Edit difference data
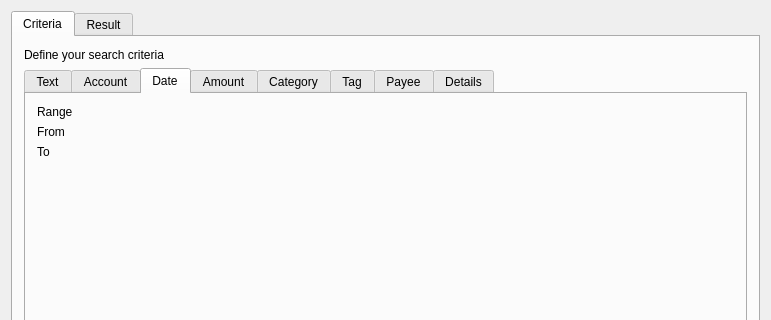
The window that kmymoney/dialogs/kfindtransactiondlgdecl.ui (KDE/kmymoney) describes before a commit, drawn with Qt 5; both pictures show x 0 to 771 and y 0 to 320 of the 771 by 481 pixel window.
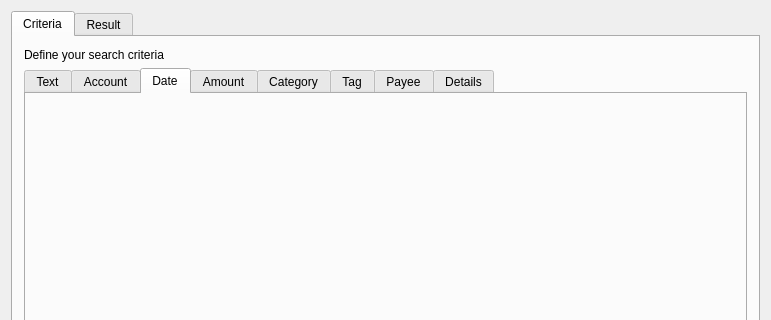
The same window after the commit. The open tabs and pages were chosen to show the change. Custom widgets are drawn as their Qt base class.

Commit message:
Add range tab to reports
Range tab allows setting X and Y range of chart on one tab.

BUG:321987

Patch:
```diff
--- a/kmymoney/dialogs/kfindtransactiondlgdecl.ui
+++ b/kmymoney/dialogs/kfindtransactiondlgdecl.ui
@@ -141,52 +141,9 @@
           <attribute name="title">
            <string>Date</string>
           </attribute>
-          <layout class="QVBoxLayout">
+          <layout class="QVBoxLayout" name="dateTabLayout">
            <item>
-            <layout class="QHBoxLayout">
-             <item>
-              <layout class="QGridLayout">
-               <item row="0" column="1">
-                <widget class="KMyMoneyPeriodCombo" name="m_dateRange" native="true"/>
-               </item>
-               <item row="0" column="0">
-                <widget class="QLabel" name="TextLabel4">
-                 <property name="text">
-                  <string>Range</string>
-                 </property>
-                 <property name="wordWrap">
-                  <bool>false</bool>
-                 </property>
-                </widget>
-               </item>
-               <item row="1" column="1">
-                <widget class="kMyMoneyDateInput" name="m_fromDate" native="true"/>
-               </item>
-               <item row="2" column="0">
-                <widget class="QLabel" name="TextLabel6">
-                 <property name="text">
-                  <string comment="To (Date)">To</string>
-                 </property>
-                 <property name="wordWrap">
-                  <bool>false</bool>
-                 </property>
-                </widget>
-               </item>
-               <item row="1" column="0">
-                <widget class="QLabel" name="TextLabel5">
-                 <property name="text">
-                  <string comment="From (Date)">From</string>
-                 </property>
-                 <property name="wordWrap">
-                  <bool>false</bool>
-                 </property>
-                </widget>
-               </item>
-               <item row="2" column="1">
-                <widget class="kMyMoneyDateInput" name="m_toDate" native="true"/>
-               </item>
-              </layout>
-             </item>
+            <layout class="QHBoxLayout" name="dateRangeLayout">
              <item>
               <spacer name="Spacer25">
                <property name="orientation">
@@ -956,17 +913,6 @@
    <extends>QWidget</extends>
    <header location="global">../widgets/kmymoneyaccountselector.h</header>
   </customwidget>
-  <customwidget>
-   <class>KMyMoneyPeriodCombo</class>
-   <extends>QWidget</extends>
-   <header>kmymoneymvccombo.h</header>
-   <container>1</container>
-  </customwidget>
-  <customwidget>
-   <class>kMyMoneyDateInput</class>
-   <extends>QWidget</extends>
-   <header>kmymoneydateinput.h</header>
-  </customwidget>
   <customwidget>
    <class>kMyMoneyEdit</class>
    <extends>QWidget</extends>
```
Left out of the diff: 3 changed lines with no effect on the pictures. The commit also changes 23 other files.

--

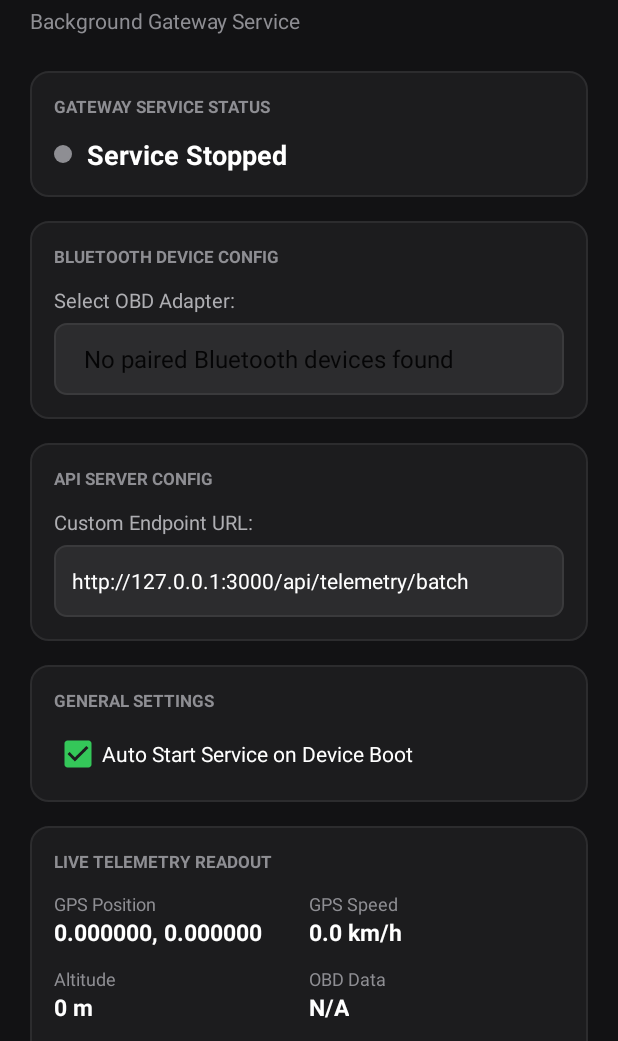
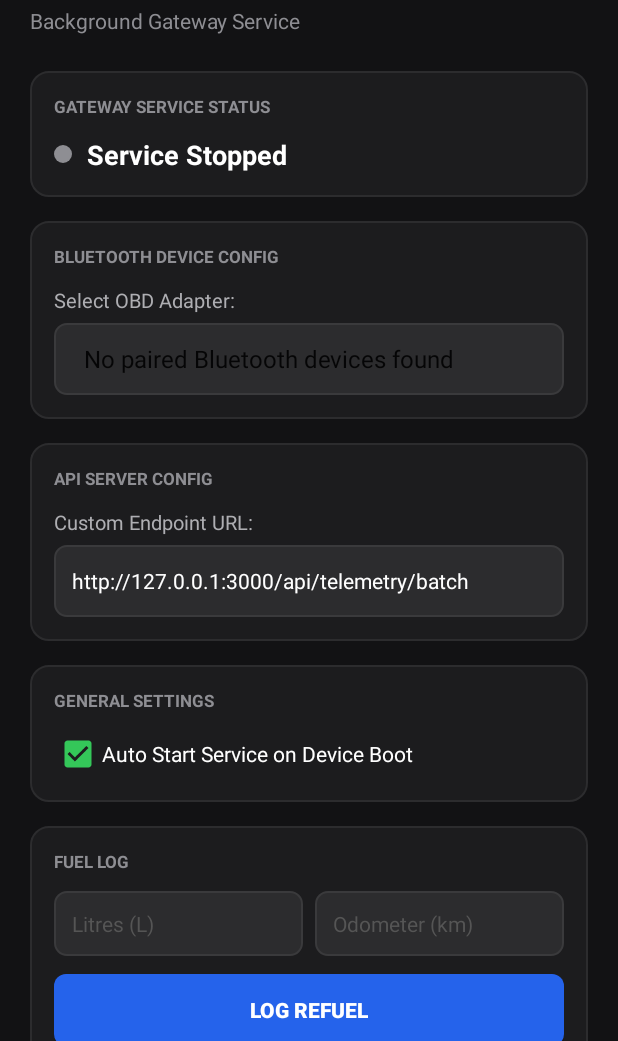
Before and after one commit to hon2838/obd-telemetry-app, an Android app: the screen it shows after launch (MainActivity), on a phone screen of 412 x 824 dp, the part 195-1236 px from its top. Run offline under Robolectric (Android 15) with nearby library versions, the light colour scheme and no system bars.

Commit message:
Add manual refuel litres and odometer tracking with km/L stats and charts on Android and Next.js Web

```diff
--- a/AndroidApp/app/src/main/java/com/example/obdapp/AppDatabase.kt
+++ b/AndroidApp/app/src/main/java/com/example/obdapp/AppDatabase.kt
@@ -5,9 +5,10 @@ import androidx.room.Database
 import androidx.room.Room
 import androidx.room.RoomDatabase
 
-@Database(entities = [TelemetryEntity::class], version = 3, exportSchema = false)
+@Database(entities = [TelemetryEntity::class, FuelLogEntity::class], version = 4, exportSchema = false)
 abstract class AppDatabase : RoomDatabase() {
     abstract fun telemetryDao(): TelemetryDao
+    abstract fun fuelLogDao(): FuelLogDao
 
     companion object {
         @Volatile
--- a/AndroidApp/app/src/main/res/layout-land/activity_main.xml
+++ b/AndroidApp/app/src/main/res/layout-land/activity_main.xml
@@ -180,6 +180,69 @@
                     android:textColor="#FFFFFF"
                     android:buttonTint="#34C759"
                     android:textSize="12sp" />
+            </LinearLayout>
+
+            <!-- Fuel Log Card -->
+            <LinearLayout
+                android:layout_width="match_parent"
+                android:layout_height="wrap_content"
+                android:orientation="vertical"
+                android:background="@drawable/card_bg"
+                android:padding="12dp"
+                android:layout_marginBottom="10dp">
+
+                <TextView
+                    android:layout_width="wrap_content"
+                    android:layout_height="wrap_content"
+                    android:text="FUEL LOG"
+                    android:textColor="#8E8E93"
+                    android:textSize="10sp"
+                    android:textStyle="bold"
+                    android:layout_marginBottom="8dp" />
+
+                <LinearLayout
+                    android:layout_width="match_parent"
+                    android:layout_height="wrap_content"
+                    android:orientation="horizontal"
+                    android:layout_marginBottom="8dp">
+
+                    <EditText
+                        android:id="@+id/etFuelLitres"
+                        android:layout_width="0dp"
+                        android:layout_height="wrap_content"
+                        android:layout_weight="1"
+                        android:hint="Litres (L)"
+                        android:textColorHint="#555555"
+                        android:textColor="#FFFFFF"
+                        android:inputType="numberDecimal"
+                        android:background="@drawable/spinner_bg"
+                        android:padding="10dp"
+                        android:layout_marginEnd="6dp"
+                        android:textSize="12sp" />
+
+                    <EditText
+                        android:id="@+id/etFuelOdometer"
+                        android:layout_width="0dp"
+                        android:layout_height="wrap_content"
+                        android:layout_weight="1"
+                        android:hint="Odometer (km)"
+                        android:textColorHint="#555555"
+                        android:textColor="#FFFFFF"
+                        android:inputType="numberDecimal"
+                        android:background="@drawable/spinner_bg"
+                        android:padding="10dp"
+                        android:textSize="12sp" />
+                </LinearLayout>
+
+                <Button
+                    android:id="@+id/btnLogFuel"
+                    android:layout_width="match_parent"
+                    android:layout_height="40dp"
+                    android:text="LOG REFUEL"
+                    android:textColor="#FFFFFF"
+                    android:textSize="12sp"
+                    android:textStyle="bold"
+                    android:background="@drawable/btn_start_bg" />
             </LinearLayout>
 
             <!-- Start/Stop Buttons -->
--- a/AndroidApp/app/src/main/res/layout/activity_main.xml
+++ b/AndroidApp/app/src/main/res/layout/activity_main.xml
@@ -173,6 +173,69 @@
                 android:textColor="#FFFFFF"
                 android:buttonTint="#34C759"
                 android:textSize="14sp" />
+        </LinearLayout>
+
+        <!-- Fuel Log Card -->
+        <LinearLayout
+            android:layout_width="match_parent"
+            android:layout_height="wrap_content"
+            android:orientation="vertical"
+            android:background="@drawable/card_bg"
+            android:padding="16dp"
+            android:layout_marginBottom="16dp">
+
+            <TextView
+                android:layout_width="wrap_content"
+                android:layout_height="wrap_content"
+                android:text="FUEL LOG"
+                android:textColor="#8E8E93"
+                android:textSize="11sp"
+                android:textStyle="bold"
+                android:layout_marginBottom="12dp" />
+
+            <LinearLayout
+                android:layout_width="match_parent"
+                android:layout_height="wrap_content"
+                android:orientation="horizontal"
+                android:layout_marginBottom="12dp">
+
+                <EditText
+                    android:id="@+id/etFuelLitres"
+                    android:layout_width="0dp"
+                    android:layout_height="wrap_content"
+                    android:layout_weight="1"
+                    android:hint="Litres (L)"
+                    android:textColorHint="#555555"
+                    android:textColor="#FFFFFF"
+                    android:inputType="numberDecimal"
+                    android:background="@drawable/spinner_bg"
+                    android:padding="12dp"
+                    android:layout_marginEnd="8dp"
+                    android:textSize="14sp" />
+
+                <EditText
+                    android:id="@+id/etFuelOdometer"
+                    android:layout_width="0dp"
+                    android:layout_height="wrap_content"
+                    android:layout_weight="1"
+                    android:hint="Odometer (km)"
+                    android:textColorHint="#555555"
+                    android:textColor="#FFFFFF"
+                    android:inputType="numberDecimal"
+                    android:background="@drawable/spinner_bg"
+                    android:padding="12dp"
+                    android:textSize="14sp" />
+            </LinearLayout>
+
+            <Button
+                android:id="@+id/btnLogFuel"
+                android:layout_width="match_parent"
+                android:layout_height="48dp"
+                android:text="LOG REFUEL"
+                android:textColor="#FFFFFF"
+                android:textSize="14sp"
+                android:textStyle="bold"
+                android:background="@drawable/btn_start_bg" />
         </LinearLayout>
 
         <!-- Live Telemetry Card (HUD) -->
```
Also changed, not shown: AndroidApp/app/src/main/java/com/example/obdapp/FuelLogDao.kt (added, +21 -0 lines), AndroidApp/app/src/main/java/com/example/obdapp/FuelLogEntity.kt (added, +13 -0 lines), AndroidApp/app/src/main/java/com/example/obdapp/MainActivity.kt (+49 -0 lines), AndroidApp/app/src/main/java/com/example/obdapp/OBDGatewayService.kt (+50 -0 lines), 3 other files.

--

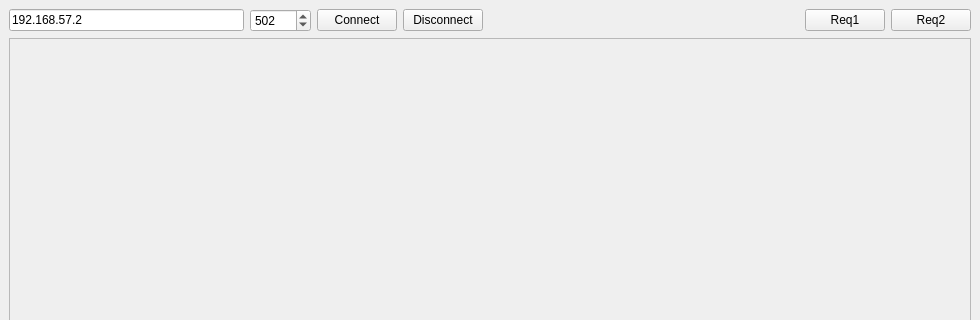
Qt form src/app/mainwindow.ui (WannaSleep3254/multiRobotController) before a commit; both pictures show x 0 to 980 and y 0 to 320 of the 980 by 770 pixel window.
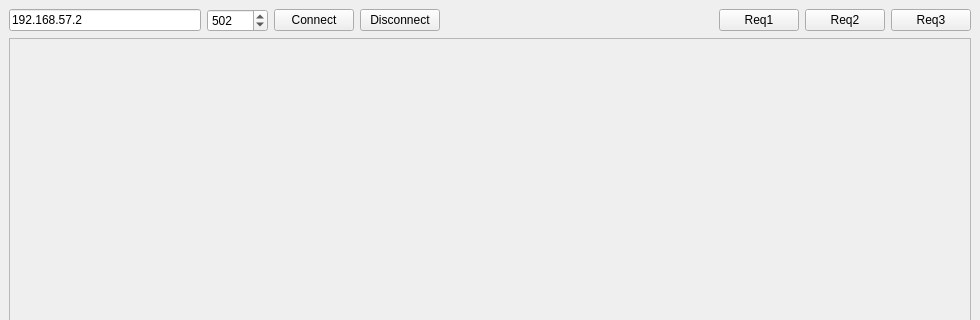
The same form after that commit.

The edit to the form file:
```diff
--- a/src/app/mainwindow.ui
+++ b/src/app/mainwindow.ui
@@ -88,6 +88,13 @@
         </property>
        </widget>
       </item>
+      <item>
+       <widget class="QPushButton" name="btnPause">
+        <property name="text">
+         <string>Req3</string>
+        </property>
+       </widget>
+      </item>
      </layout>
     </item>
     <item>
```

### YOUR GOAL:
Among the lines of the data above, count those holding "java" and state only the number.

### RESPONSE:
3